Employee turnover is inevitable, and while sometimes it can be useful, losing good performers costs you both directly and indirectly.
Studies have estimated direct turnover costs per employee to be 25-30% of an individual employee’s salary/benefits package, with hidden costs inflating that figure substantially. How much does turnover cost your company?
How to Estimate Turnover Costs
- SHRM, the Society for Human Resource Management, once estimated that it costs $3,500.00 to replace one $8.00 per hour employee when all costs — recruiting, interviewing, hiring, training, reduced productivity, etc., were considered. But SHRM’s estimate was the lowest of 17 nationally respected companies who calculate this cost!
- Do a quick calculation: Think of a job in your organization that has experienced high turnover, maybe supervisors. Estimate their annual average pay and the number of supervisors you lose annually. If their average annual pay is $40,000, multiply this by .125% (125% of their annual pay). The result? It costs $50,000 to replace just one supervisor. If you lose ten supervisors a year, you’re spending $500,000 in replacement costs just for supervisors.
Do These Numbers Seem Unbelievable?
Actual turnover costs are usually much higher than we think they are.
If you want to find out exactly how much turnover is costing your organization, find an online employee turnover calculator. Just remember that only tangible costs can be calculated on these sites. Intangible costs are just as real and sometimes much greater than quantifiable costs, but they are difficult if not impossible to measure.
Why Don’t More Companies See This as a Costly Problem?
Many companies don’t realize the true cost of turnover, which costs companies in both expertise and dollars, because they have never examined it. Here are four possible reasons:
1. No process is in place to tabulate the costs of turnover.
2. If they are measured, those costs are not reported to top management.
3. Employers think it’s an inescapable cost of doing business — but it’s not!
4. Costs are underestimated, so they don’t cause concern.
How Can You Measure Turnover Costs in Your Organization?
A comprehensive program measures the following costs:
- · Separation costs
- · Replacement costs
- · Training costs
- · Vacancy costs
Separation costs include:
- administrative functions related to termination
- separation/severance pay
- any increase in unemployment compensation.
Replacement costs include the cost of:
- attracting applicants
- preemployment administrative expenses
- acquisition and dissemination of information.
Training costs include both formal and informal training costs.
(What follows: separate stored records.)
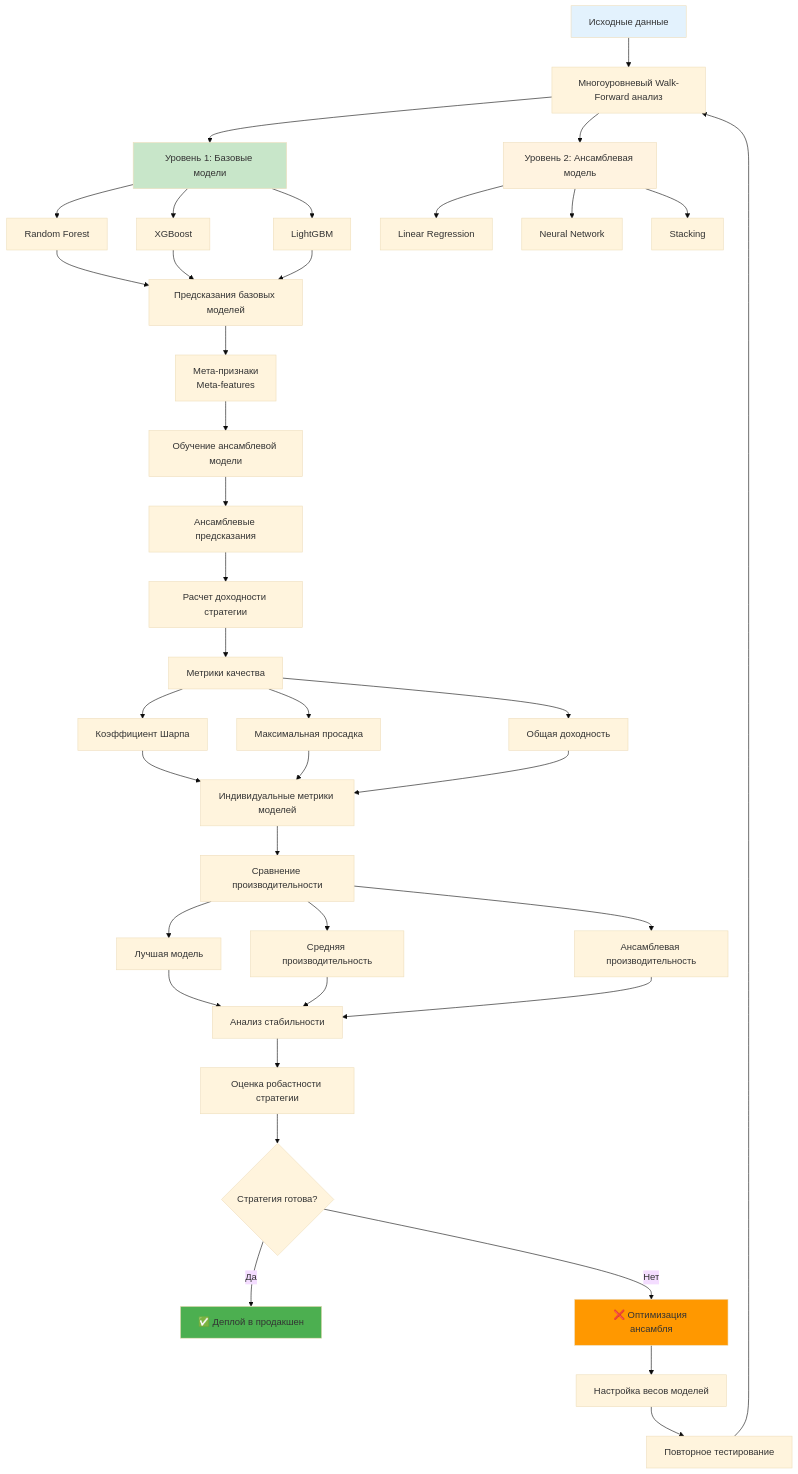
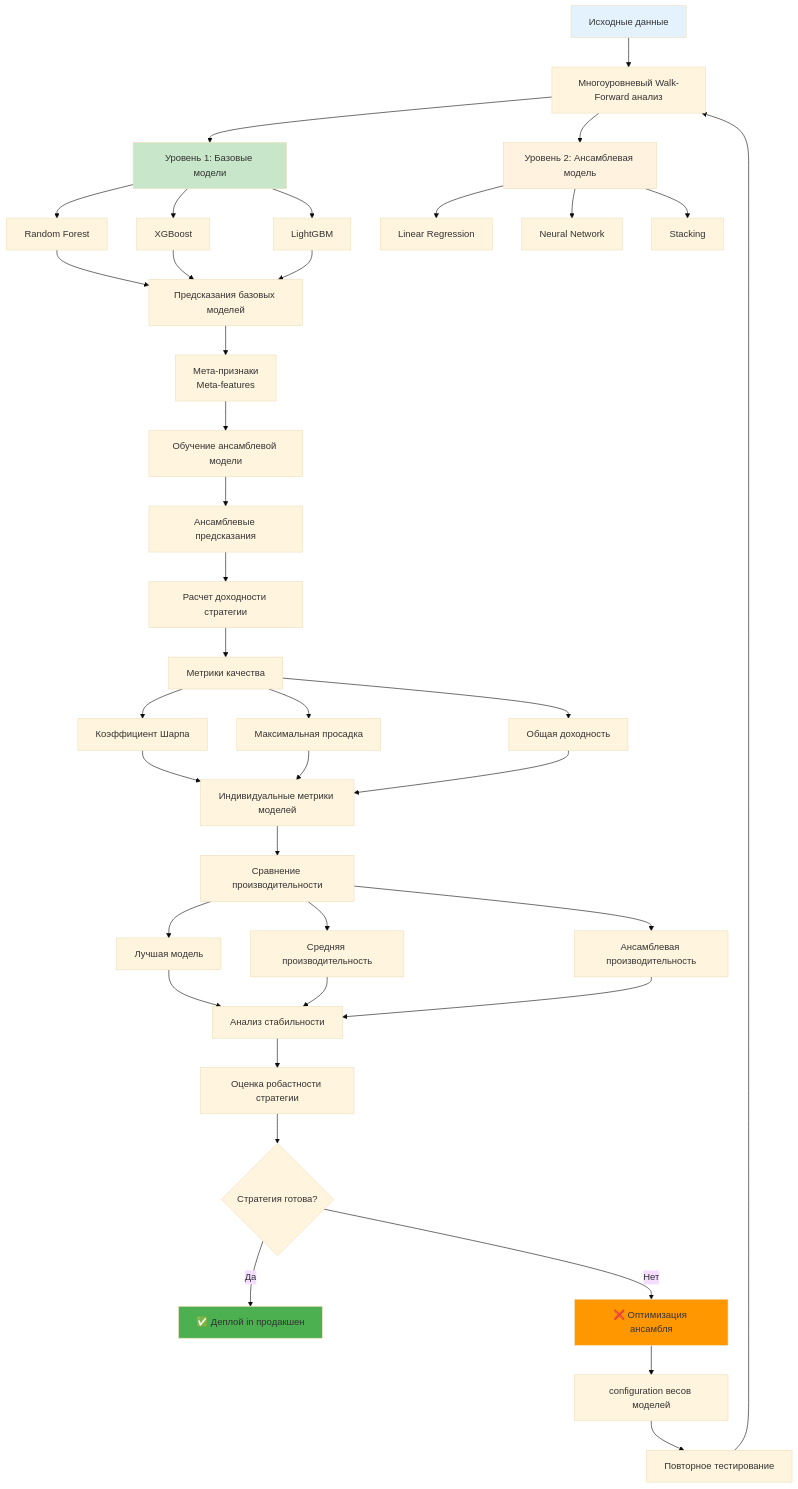
One commit to NeoZorK/neozork-hld-prediction changed the fifth of 8 diagrams in docs/automl/gluon/30_walk_forward_analysis.md. Above: the diagram before and after it, drawn with Mermaid (base theme). The commit also changed other lines of this file and 19 other files, not shown here.

````diff
--- a/docs/automl/gluon/30_walk_forward_analysis.md
+++ b/docs/automl/gluon/30_walk_forward_analysis.md
@@ -822,57 +822,57 @@
 ```mermaid
 graph TD
-    A[Исходные данные] --> B[Многоуровневый Walk-Forward анализ]
-    
-    B --> C[Уровень 1: Базовые модели]
-    C --> D[Random Forest]
-    C --> E[XGBoost]
-    C --> F[LightGBM]
-    
-    B --> G[Уровень 2: Ансамблевая модель]
-    G --> H[Linear Regression]
-    G --> I[Neural Network]
-    G --> J[Stacking]
-    
-    D --> K[Предсказания базовых моделей]
-    E --> K
-    F --> K
-    
-    K --> L[Мета-признаки<br/>Meta-features]
-    L --> M[Обучение ансамблевой модели]
-    
-    M --> N[Ансамблевые предсказания]
-    N --> O[Расчет доходности стратегии]
-    
-    O --> P[Метрики качества]
-    P --> Q[Коэффициент Шарпа]
-    P --> R[Максимальная просадка]
-    P --> S[Общая доходность]
-    
-    Q --> T[Индивидуальные метрики моделей]
-    R --> T
-    S --> T
-    
-    T --> U[Сравнение производительности]
-    U --> V[Лучшая модель]
-    U --> W[Средняя производительность]
-    U --> X[Ансамблевая производительность]
-    
-    V --> Y[Анализ стабильности]
-    W --> Y
-    X --> Y
-    
-    Y --> Z[Оценка робастности стратегии]
-    Z --> AA{Стратегия готова?}
-    AA -->|Да| BB[✅ Деплой в продакшен]
-    AA -->|Нет| CC[❌ Оптимизация ансамбля]
-    
-    CC --> DD[Настройка весов моделей]
-    DD --> EE[Повторное тестирование]
-    EE --> B
-    
-    style A fill:#e3f2fd
-    style C fill:#c8e6c9
-    style G fill:#fff3e0
-    style BB fill:#4caf50
-    style CC fill:#ff9800
+ A[Исходные данные] --> B[Многоуровневый Walk-Forward анализ]
+
+ B --> C[Уровень 1: Базовые модели]
+ C --> D[Random Forest]
+ C --> E[XGBoost]
+ C --> F[LightGBM]
+
+ B --> G[Уровень 2: Ансамблевая модель]
+ G --> H[Linear Regression]
+ G --> I[Neural Network]
+ G --> J[Stacking]
+
+ D --> K[Предсказания базовых моделей]
+ E --> K
+ F --> K
+
+ K --> L[Мета-признаки<br/>Meta-features]
+ L --> M[Обучение ансамблевой модели]
+
+ M --> N[Ансамблевые предсказания]
+ N --> O[Расчет доходности стратегии]
+
+ O --> P[Метрики качества]
+ P --> Q[Коэффициент Шарпа]
+ P --> R[Максимальная просадка]
+ P --> S[Общая доходность]
+
+ Q --> T[Индивидуальные метрики моделей]
+ R --> T
+ S --> T
+
+ T --> U[Сравнение производительности]
+ U --> V[Лучшая модель]
+ U --> W[Средняя производительность]
+ U --> X[Ансамблевая производительность]
+
+ V --> Y[Анализ стабильности]
+ W --> Y
+ X --> Y
+
+ Y --> Z[Оценка робастности стратегии]
+ Z --> AA{Стратегия готова?}
+ AA -->|Да| BB[✅ Деплой in продакшен]
+ AA -->|Нет| CC[❌ Оптимизация ансамбля]
+
+ CC --> DD[configuration весов моделей]
+ DD --> EE[Повторное тестирование]
+ EE --> B
+
+ style A fill:#e3f2fd
+ style C fill:#c8e6c9
+ style G fill:#fff3e0
+ style BB fill:#4caf50
+ style CC fill:#ff9800
 ```
````
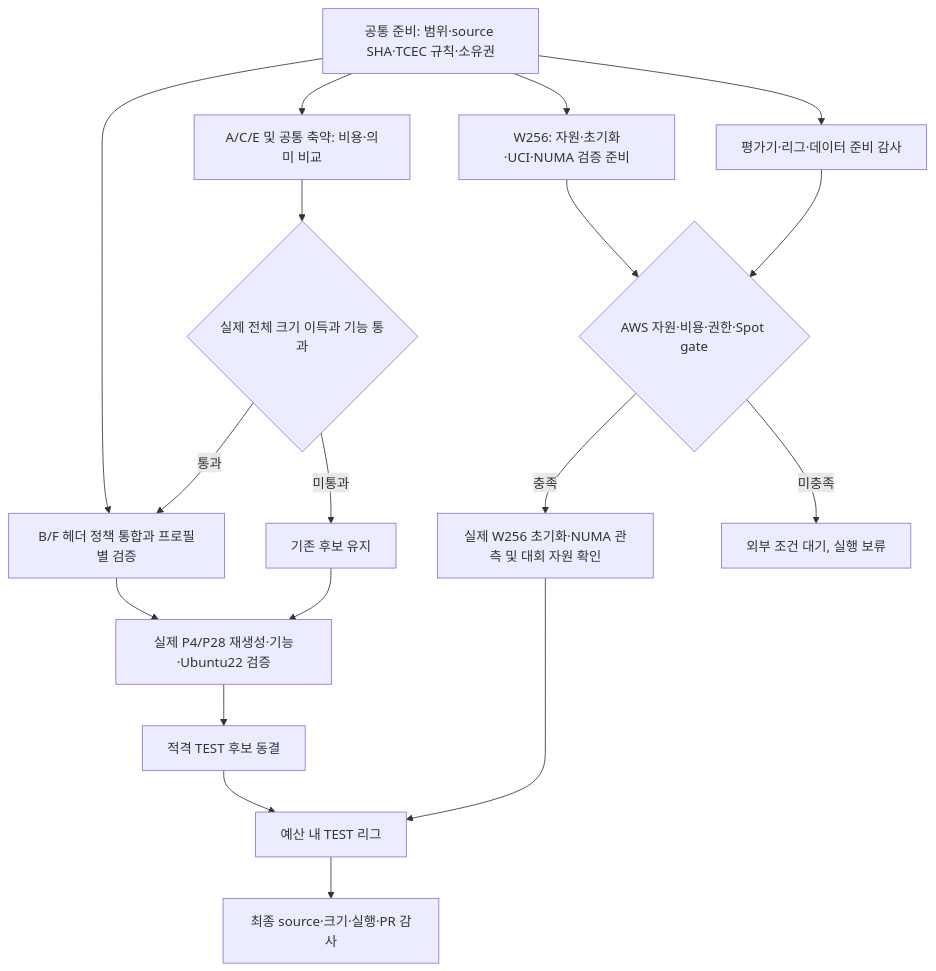
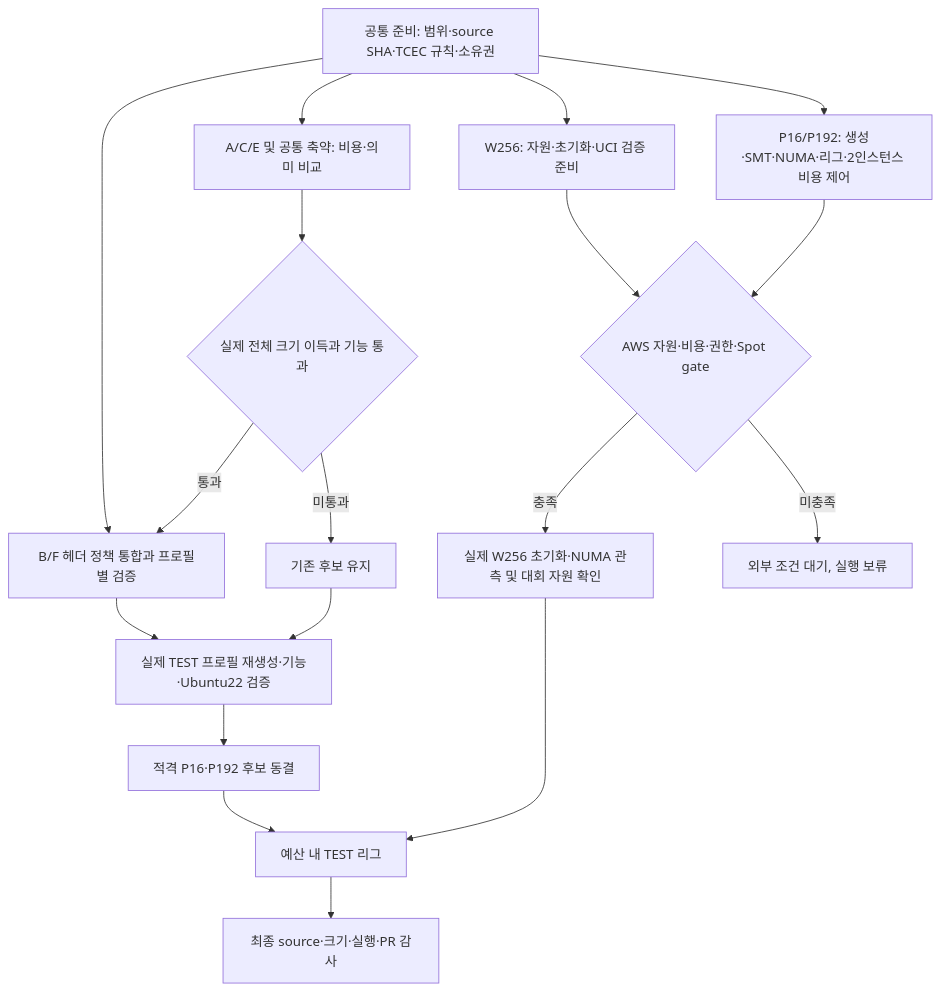
The first of 5 diagrams in docs/ENGINE-PLAN.ko.md (daejunnom/Rove4k), drawn with Mermaid before and after one commit. The commit also changed other lines of this file and 1 other file, not shown here.

Commit message:
wip(engine): record shared CPU league and test P16 topology

````diff
--- a/docs/ENGINE-PLAN.ko.md
+++ b/docs/ENGINE-PLAN.ko.md
@@ -78,20 +83,20 @@
 ```mermaid
 flowchart TD
   P[공통 준비: 범위·source SHA·TCEC 규칙·소유권] --> H[B/F 헤더 정책 통합과 프로필별 검증]
   P --> C[A/C/E 및 공통 축약: 비용·의미 비교]
-  P --> W[W256: 자원·초기화·UCI·NUMA 검증 준비]
-  P --> R[평가기·리그·데이터 준비 감사]
+  P --> W[W256: 자원·초기화·UCI 검증 준비]
+  P --> R[P16/P192: 생성·SMT·NUMA·리그·2인스턴스 비용 제어]
   C --> S{실제 전체 크기 이득과 기능 통과}
   S -->|통과| H
   S -->|미통과| K[기존 후보 유지]
-  H --> V[실제 P4/P28 재생성·기능·Ubuntu22 검증]
+  H --> V[실제 TEST 프로필 재생성·기능·Ubuntu22 검증]
   K --> V
   W --> G{AWS 자원·비용·권한·Spot gate}
   R --> G
-  V --> Q[적격 TEST 후보 동결]
+  V --> Q[적격 P16·P192 후보 동결]
   G -->|충족| X[실제 W256 초기화·NUMA 관측 및 대회 자원 확인]
   G -->|미충족| B[외부 조건 대기, 실행 보류]
   Q --> L[예산 내 TEST 리그]
   X --> L
   L --> A[최종 source·크기·실행·PR 감사]
 ```
````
Vacancy costs include the net cost incurred due to increased overtime or temporary employees needed to complete the tasks of the vacant position.
How can you reduce turnover?
When turnover costs are unacceptably high, do an assessment. Find out who is leaving and why. Exit interviews can help you gain information. Then develop a retention program based on your findings.